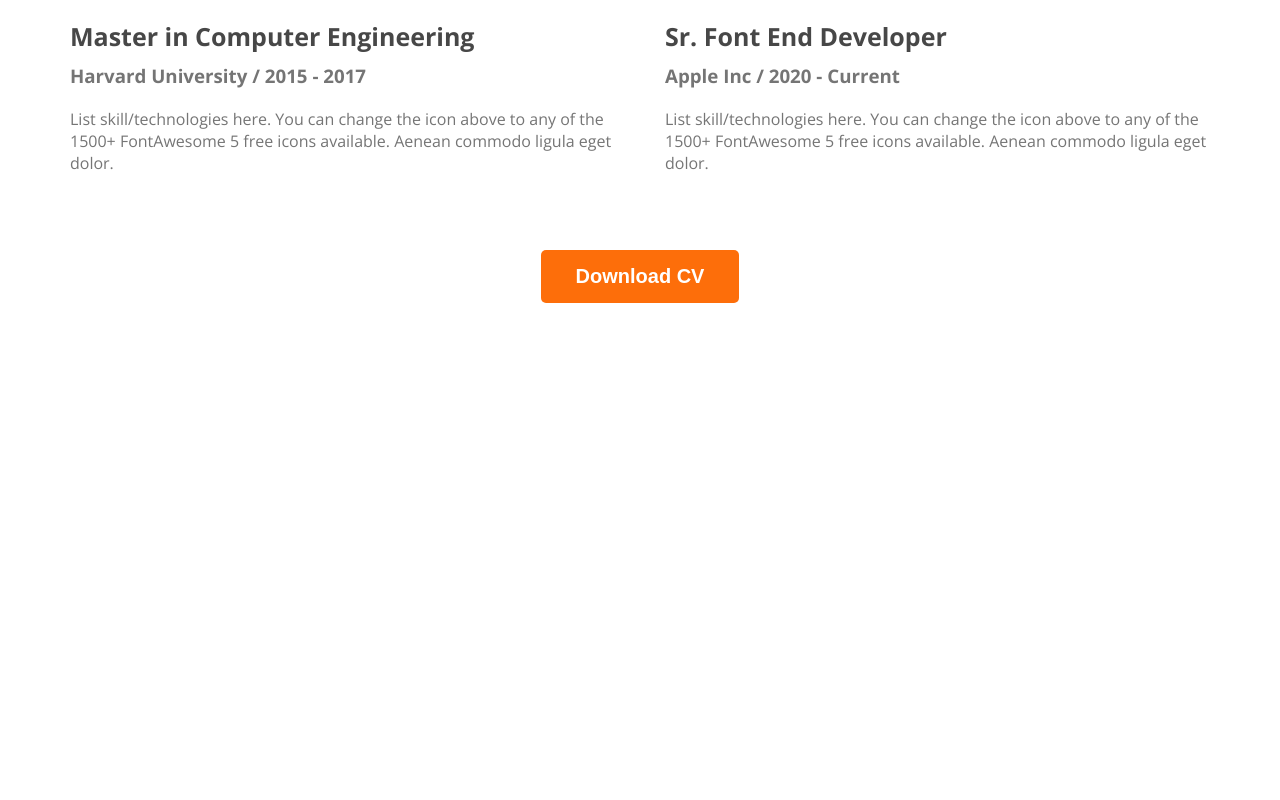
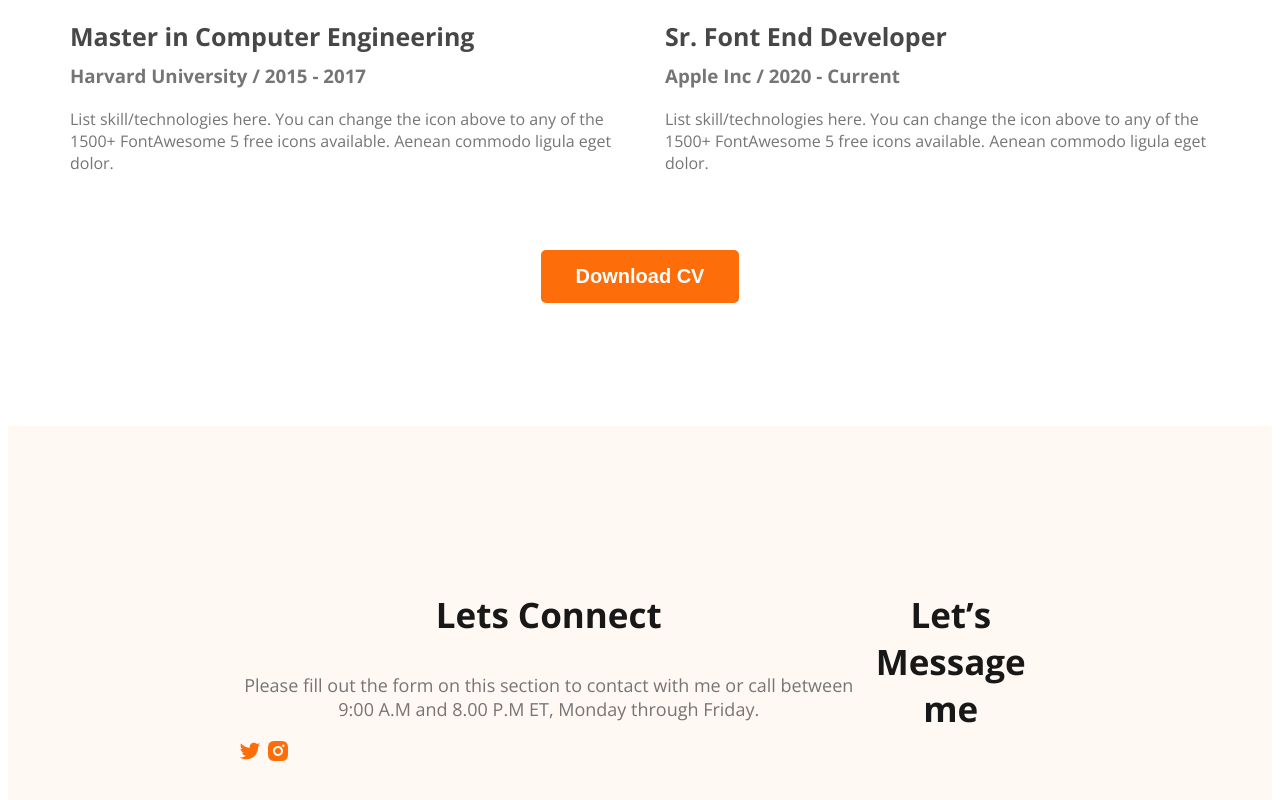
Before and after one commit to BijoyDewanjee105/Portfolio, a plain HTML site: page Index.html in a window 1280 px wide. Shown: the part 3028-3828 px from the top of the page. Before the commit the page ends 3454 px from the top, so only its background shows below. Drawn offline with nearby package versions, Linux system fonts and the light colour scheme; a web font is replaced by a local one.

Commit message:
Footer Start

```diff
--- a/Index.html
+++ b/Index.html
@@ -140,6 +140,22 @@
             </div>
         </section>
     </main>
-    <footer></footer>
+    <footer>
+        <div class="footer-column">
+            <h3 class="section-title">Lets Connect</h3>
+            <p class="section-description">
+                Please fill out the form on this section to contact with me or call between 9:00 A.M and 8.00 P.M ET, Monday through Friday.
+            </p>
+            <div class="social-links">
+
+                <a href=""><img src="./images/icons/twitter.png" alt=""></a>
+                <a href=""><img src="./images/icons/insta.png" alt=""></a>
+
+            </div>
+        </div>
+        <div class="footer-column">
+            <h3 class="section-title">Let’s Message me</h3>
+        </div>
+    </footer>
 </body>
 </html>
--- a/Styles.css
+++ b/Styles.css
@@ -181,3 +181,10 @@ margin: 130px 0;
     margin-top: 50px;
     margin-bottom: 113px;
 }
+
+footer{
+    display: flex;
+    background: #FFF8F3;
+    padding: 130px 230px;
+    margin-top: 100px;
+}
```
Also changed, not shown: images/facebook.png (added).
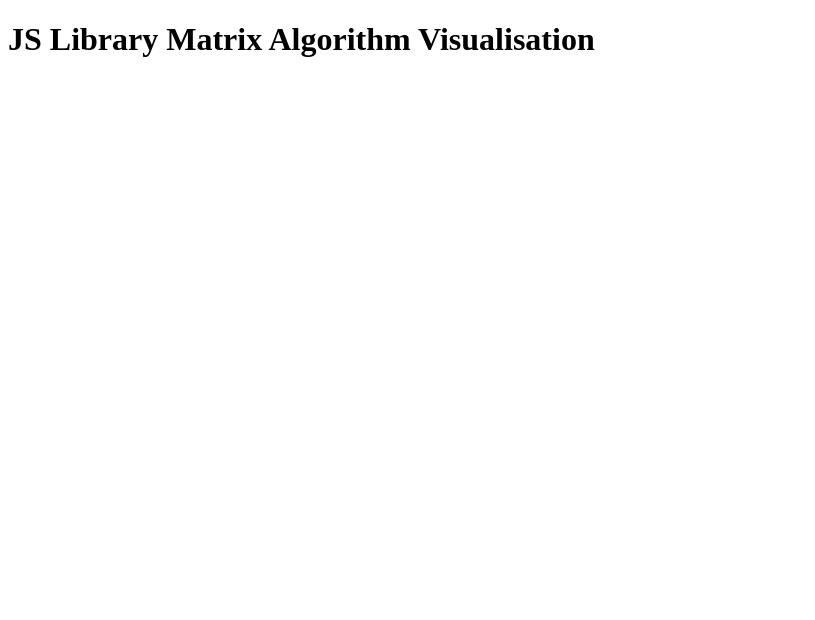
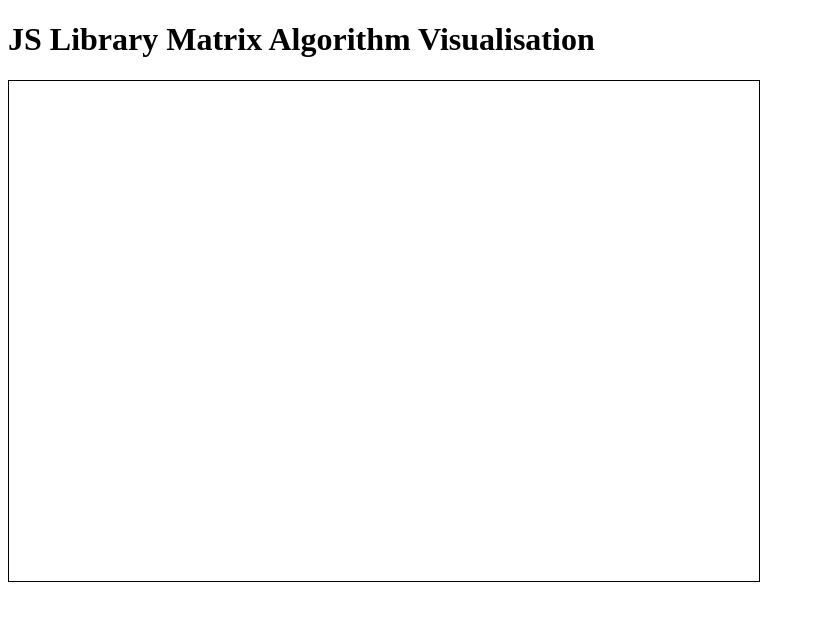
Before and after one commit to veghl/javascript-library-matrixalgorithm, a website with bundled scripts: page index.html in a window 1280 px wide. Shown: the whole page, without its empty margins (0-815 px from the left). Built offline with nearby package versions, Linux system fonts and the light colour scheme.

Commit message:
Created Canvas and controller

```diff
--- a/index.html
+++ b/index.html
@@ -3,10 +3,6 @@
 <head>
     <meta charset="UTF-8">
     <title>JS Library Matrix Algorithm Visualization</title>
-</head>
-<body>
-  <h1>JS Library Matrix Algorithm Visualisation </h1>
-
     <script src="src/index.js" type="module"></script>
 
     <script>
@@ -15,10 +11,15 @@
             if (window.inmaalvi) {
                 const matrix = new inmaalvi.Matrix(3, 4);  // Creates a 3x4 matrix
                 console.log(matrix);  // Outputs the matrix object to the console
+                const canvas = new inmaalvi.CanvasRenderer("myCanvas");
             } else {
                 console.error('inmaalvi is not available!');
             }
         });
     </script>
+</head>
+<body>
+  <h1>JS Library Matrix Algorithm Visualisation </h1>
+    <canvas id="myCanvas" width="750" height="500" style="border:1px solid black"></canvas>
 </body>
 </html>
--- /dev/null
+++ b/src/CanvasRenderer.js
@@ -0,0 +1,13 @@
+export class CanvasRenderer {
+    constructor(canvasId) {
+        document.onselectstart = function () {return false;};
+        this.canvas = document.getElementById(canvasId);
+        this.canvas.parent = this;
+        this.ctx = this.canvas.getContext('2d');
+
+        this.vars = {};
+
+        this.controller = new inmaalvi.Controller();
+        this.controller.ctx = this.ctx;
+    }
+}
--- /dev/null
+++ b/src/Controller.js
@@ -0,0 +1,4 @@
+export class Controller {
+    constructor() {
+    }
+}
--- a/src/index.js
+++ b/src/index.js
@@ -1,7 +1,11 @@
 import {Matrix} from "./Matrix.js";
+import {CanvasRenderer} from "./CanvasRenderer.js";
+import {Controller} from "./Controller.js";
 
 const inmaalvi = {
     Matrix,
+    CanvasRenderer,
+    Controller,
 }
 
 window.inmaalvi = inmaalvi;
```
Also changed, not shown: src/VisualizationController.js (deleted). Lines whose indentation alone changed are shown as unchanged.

> [What the exercise asks]
Return every record exactly, minus the pictures.

> [Task response]
Before and after one commit to BijoyDewanjee105/Portfolio, a plain HTML site: page Index.html in a window 1280 px wide. Shown: the part 3028-3828 px from the top of the page. Before the commit the page ends 3454 px from the top, so only its background shows below. Drawn offline with nearby package versions, Linux system fonts and the light colour scheme; a web font is replaced by a local one.

Commit message:
Footer Start

```diff
--- a/Index.html
+++ b/Index.html
@@ -140,6 +140,22 @@
             </div>
         </section>
     </main>
-    <footer></footer>
+    <footer>
+        <div class="footer-column">
+            <h3 class="section-title">Lets Connect</h3>
+            <p class="section-description">
+                Please fill out the form on this section to contact with me or call between 9:00 A.M and 8.00 P.M ET, Monday through Friday.
+            </p>
+            <div class="social-links">
+
+                <a href=""><img src="./images/icons/twitter.png" alt=""></a>
+                <a href=""><img src="./images/icons/insta.png" alt=""></a>
+
+            </div>
+        </div>
+        <div class="footer-column">
+            <h3 class="section-title">Let’s Message me</h3>
+        </div>
+    </footer>
 </body>
 </html>
--- a/Styles.css
+++ b/Styles.css
@@ -181,3 +181,10 @@ margin: 130px 0;
     margin-top: 50px;
     margin-bottom: 113px;
 }
+
+footer{
+    display: flex;
+    background: #FFF8F3;
+    padding: 130px 230px;
+    margin-top: 100px;
+}
```
Also changed, not shown: images/facebook.png (added).
Before and after one commit to veghl/javascript-library-matrixalgorithm, a website with bundled scripts: page index.html in a window 1280 px wide. Shown: the whole page, without its empty margins (0-815 px from the left). Built offline with nearby package versions, Linux system fonts and the light colour scheme.

Commit message:
Created Canvas and controller

```diff
--- a/index.html
+++ b/index.html
@@ -3,10 +3,6 @@
 <head>
     <meta charset="UTF-8">
     <title>JS Library Matrix Algorithm Visualization</title>
-</head>
-<body>
-  <h1>JS Library Matrix Algorithm Visualisation </h1>
-
     <script src="src/index.js" type="module"></script>
 
     <script>
@@ -15,10 +11,15 @@
             if (window.inmaalvi) {
                 const matrix = new inmaalvi.Matrix(3, 4);  // Creates a 3x4 matrix
                 console.log(matrix);  // Outputs the matrix object to the console
+                const canvas = new inmaalvi.CanvasRenderer("myCanvas");
             } else {
                 console.error('inmaalvi is not available!');
             }
         });
     </script>
+</head>
+<body>
+  <h1>JS Library Matrix Algorithm Visualisation </h1>
+    <canvas id="myCanvas" width="750" height="500" style="border:1px solid black"></canvas>
 </body>
 </html>
--- /dev/null
+++ b/src/CanvasRenderer.js
@@ -0,0 +1,13 @@
+export class CanvasRenderer {
+    constructor(canvasId) {
+        document.onselectstart = function () {return false;};
+        this.canvas = document.getElementById(canvasId);
+        this.canvas.parent = this;
+        this.ctx = this.canvas.getContext('2d');
+
+        this.vars = {};
+
+        this.controller = new inmaalvi.Controller();
+        this.controller.ctx = this.ctx;
+    }
+}
--- /dev/null
+++ b/src/Controller.js
@@ -0,0 +1,4 @@
+export class Controller {
+    constructor() {
+    }
+}
--- a/src/index.js
+++ b/src/index.js
@@ -1,7 +1,11 @@
 import {Matrix} from "./Matrix.js";
+import {CanvasRenderer} from "./CanvasRenderer.js";
+import {Controller} from "./Controller.js";
 
 const inmaalvi = {
     Matrix,
+    CanvasRenderer,
+    Controller,
 }
 
 window.inmaalvi = inmaalvi;
```
Also changed, not shown: src/VisualizationController.js (deleted). Lines whose indentation alone changed are shown as unchanged.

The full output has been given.